From: Amy & Art [mailto:firstname.lastname@example.org]
Sent: Monday, October 23, 2006 4:56 PM
Subject: In defense of local theatre
Submission for Guest Opinion
Art Almquist, MFA
Since mankind learned to communicate, live theatre has been one of the most invigorating art forms around. The movies can give you special effects, but in what other story-based performance art form can you feel the thrill of knowing that the play’s world is being created and controlled right before your very eyes? Kathy Allen, the Star’s theatre critic, knows this. What frustrates me is that those behind the new, “improved” incarnation of Caliente don’t.
Clearly aiming for the ever-important younger demographic, they have decided to “hip up” Caliente. (Music is now referred to as “Soundz.” How hip is that?) Caliente now features no fewer than 11 pages devoted to music and 13 devoted to movies and TV.
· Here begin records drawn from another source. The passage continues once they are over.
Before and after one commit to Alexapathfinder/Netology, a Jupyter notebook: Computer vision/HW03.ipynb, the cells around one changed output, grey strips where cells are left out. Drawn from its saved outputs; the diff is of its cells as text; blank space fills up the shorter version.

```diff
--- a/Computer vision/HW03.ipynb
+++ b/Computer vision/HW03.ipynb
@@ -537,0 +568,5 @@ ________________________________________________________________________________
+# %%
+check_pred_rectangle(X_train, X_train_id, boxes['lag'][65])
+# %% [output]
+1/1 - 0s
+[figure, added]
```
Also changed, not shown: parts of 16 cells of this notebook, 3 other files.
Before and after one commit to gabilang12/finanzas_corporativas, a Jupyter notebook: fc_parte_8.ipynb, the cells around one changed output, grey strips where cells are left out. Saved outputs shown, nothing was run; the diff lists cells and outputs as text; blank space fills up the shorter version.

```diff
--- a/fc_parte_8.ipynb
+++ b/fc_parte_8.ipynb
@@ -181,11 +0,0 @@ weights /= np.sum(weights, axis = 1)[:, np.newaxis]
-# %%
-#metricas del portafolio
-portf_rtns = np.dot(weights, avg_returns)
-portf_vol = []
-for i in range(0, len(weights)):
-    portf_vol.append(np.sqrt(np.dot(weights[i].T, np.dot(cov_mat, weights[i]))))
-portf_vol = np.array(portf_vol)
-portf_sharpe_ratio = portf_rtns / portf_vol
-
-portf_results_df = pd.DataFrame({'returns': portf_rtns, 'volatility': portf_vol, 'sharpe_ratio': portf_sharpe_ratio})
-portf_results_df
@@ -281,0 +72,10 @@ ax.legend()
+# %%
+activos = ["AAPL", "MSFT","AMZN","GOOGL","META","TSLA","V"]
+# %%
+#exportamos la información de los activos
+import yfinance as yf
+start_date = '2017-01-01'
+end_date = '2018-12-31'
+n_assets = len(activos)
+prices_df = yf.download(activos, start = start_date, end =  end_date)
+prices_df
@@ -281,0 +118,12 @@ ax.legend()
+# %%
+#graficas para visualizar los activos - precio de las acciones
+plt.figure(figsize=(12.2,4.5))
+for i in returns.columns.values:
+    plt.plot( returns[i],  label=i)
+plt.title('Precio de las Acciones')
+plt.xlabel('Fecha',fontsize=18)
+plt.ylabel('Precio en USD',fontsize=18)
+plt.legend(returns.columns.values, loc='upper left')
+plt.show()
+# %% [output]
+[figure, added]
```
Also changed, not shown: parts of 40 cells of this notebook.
Local live theatre, which is made up of Tucsonans working insanely long hours for little or no pay (and almost always in addition to a full-time job), all for the sole purpose of entertaining other Tucsonans? Beyond a tiny calendar listing as far back as possible without being the crossword, it receives no mention. “My Ride” devotes a page to someone’s hip mode of transportation, but local theatre gets not a word. Not a picture. Not a thing. This is not just a snub to the thousands of us who either work in or support local theatre; frankly, it’s a slap in the face. We’re confused by this decision, and yes, we’re angry.
Any member of any theatrical community will tell you: we depend on newspapers for our audience. We wish this weren’t the case, and that people would fill our seats every night on their own. Among the many things we have to compete with are DVDs, satellite TV, movie theatres, and, ironically, touring theatrical productions. A trendy touring production brings with it name recognition (“I heard it was such a wonderful show!”), more expensive production values (“Now that was a show!”), and cocktail party conversation (“Did you see that show?”). Local theatre has precious little money to spend on anything, and so depends on coverage given in the newspapers for its publicity. In my years as a local actor and Director of Theatre at Tucson High, every bit of coverage given in the Star has helped enormously in bringing audiences out.
And please, don’t tell me that it’s all good because the reviews and previews will still appear on other days. It’s not okay. People go to Caliente for their entertainment plans. I speak from immediate experience: On the Verge, the play in which I currently am acting, received a positive Tuesday review from Kathy Allen. Audience response to the show has been tremendously positive. The size of our largest house: 27. Caliente coverage: zero. It’s no coincidence.
I am not exaggerating or being “dramatic”: if this does not change, local theatre will die in
Tucson Theatre Announcements List
Archive and subscription information on http://tucsonstage.com